• [How to complete this task]
Your task is to filter the entries and copy every line containing the string "Storage".

• [Task material]
====
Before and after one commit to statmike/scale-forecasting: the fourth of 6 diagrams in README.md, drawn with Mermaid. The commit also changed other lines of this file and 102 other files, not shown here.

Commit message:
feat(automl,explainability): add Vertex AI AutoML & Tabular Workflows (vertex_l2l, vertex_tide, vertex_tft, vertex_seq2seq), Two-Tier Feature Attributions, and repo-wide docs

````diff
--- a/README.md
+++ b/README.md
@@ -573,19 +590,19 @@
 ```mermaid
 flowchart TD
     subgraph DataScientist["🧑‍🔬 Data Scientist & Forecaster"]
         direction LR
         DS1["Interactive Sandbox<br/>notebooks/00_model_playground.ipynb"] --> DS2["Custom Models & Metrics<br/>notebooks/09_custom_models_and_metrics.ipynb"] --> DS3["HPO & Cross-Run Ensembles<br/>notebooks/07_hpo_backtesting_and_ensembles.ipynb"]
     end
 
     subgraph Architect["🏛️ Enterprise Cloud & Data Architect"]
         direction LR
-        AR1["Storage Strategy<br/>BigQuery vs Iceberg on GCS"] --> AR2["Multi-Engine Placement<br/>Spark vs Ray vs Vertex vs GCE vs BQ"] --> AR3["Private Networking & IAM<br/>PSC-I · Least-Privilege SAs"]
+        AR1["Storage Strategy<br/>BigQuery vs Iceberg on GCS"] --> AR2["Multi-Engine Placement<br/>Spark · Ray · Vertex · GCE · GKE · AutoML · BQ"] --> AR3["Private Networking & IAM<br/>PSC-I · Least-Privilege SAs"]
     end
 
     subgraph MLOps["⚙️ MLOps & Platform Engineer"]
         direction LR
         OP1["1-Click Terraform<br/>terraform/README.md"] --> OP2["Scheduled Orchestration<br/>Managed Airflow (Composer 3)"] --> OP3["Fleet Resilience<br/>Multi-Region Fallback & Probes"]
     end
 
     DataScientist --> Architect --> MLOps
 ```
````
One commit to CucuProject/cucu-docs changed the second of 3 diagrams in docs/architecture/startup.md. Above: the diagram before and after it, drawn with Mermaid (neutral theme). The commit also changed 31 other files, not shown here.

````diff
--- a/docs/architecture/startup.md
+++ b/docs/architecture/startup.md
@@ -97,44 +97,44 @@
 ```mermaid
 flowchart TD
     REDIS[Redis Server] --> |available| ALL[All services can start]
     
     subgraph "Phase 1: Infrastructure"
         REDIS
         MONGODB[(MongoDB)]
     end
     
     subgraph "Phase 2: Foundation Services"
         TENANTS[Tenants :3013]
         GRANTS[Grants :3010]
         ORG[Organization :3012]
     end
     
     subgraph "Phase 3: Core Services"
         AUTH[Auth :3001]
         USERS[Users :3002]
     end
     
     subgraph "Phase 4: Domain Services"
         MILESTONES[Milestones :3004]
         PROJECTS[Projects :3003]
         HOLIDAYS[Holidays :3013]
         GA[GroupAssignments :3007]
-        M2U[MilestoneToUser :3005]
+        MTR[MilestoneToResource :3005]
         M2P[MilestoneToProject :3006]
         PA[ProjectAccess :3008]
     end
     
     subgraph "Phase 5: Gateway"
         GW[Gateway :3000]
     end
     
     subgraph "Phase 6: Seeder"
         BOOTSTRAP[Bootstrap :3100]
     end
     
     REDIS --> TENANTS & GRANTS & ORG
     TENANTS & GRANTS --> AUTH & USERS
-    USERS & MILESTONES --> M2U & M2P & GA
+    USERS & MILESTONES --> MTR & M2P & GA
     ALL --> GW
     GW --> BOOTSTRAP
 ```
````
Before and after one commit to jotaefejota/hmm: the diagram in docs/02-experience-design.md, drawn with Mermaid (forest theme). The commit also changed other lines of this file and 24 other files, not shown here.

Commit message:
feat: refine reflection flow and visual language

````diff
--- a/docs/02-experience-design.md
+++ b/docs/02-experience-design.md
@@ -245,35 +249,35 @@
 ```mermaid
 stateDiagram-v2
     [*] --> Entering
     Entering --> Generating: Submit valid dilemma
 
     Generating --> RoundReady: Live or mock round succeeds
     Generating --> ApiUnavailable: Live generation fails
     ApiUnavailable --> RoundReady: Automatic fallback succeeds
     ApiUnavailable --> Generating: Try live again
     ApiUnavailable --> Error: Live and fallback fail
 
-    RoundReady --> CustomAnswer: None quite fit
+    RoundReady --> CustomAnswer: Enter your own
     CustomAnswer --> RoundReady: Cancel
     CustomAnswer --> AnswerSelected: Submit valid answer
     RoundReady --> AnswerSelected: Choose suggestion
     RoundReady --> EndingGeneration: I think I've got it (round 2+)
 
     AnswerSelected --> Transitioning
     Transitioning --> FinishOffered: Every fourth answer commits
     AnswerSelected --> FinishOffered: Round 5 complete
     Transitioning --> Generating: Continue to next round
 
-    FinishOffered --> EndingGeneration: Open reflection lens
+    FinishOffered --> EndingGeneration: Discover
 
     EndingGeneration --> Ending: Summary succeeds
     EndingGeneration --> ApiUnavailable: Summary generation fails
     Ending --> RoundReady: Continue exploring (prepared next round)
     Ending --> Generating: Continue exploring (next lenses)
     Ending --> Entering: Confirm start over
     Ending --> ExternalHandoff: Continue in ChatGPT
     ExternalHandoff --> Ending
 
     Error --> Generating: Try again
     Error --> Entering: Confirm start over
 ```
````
====
• [Result of this task]
-        AR1["Storage Strategy<br/>BigQuery vs Iceberg on GCS"] --> AR2["Multi-Engine Placement<br/>Spark vs Ray vs Vertex vs GCE vs BQ"] --> AR3["Private Networking & IAM<br/>PSC-I · Least-Privilege SAs"]
+        AR1["Storage Strategy<br/>BigQuery vs Iceberg on GCS"] --> AR2["Multi-Engine Placement<br/>Spark · Ray · Vertex · GCE · GKE · AutoML · BQ"] --> AR3["Private Networking & IAM<br/>PSC-I · Least-Privilege SAs"]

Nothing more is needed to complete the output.